What the exercise asks | Whenever the word "with" shows up in a line of the data, copy that line.

Record set |
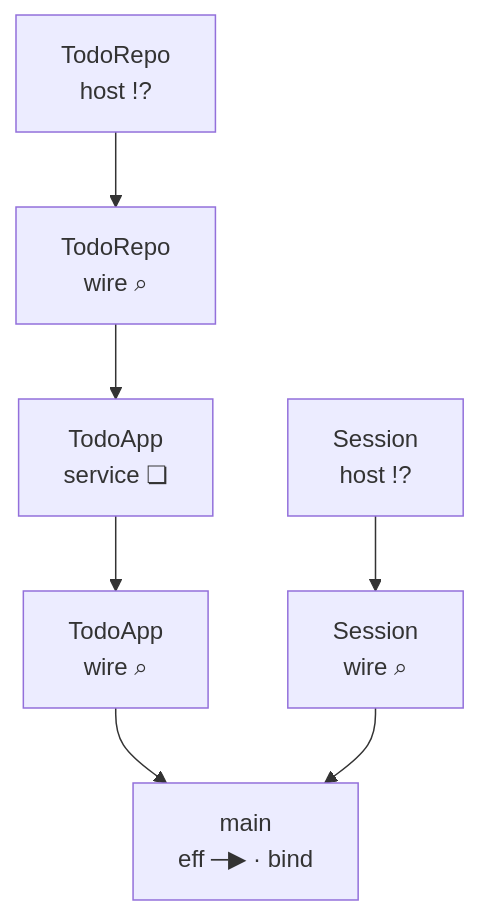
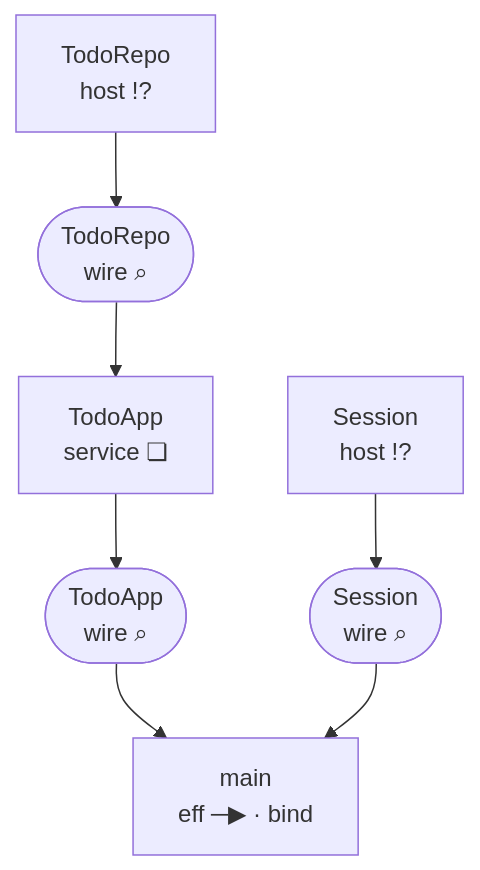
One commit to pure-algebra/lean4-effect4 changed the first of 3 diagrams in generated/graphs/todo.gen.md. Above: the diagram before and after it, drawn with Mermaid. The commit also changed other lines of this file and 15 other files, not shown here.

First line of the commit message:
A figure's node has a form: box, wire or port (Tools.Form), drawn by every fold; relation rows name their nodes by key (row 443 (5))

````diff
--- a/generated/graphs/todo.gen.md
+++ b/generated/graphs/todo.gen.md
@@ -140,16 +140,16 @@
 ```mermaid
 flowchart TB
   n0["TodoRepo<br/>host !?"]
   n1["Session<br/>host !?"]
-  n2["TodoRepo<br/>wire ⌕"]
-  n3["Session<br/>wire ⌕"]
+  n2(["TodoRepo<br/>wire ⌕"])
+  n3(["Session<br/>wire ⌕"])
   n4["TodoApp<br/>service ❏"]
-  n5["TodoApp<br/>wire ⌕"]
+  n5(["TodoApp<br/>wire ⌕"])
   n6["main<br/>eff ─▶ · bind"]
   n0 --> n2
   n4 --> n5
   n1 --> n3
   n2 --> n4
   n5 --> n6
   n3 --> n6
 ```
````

...

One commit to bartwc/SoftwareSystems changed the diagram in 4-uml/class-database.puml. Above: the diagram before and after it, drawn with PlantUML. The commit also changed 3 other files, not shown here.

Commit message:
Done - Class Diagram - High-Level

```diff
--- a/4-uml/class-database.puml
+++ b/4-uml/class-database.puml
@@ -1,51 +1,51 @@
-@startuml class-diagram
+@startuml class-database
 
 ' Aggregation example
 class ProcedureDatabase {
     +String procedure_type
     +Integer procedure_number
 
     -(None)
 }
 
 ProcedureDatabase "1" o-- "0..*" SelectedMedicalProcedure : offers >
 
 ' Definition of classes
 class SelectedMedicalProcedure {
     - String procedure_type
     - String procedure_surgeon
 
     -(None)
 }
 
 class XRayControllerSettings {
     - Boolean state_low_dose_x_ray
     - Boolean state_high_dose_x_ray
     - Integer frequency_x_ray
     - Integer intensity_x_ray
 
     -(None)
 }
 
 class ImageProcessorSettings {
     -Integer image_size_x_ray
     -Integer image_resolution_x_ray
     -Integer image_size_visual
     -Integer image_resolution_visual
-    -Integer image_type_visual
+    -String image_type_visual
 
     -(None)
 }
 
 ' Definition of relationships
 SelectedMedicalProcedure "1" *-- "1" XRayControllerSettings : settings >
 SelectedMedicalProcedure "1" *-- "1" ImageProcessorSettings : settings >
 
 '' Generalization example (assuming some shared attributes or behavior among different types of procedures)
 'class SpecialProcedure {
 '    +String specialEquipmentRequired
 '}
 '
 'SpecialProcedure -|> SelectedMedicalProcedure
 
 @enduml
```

...

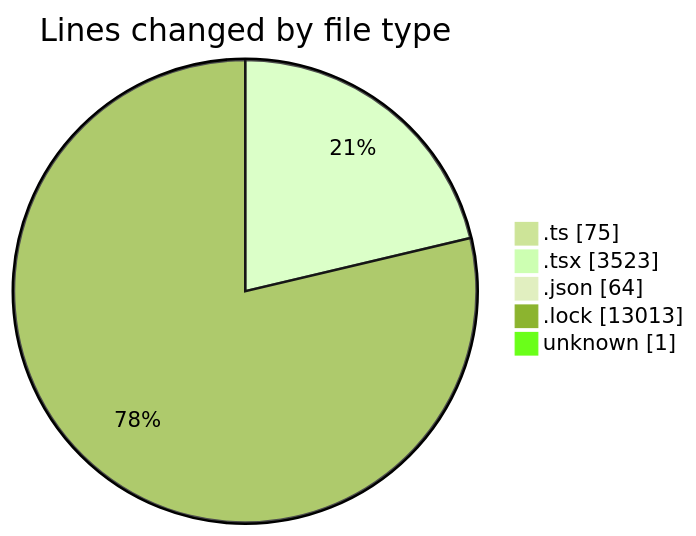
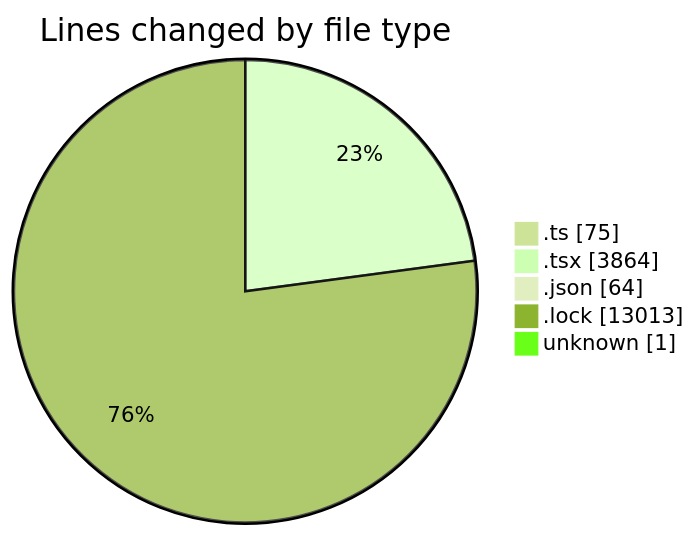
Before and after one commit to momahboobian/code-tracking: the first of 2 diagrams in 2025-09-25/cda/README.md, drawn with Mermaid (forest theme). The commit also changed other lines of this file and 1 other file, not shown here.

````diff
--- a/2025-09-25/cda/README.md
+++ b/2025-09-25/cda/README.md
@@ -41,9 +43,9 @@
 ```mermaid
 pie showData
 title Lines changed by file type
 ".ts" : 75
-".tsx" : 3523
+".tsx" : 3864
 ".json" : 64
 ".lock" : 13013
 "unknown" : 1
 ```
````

Solution to this task |
One commit to pure-algebra/lean4-effect4 changed the first of 3 diagrams in generated/graphs/todo.gen.md. Above: the diagram before and after it, drawn with Mermaid. The commit also changed other lines of this file and 15 other files, not shown here.
One commit to bartwc/SoftwareSystems changed the diagram in 4-uml/class-database.puml. Above: the diagram before and after it, drawn with PlantUML. The commit also changed 3 other files, not shown here.
Before and after one commit to momahboobian/code-tracking: the first of 2 diagrams in 2025-09-25/cda/README.md, drawn with Mermaid (forest theme). The commit also changed other lines of this file and 1 other file, not shown here.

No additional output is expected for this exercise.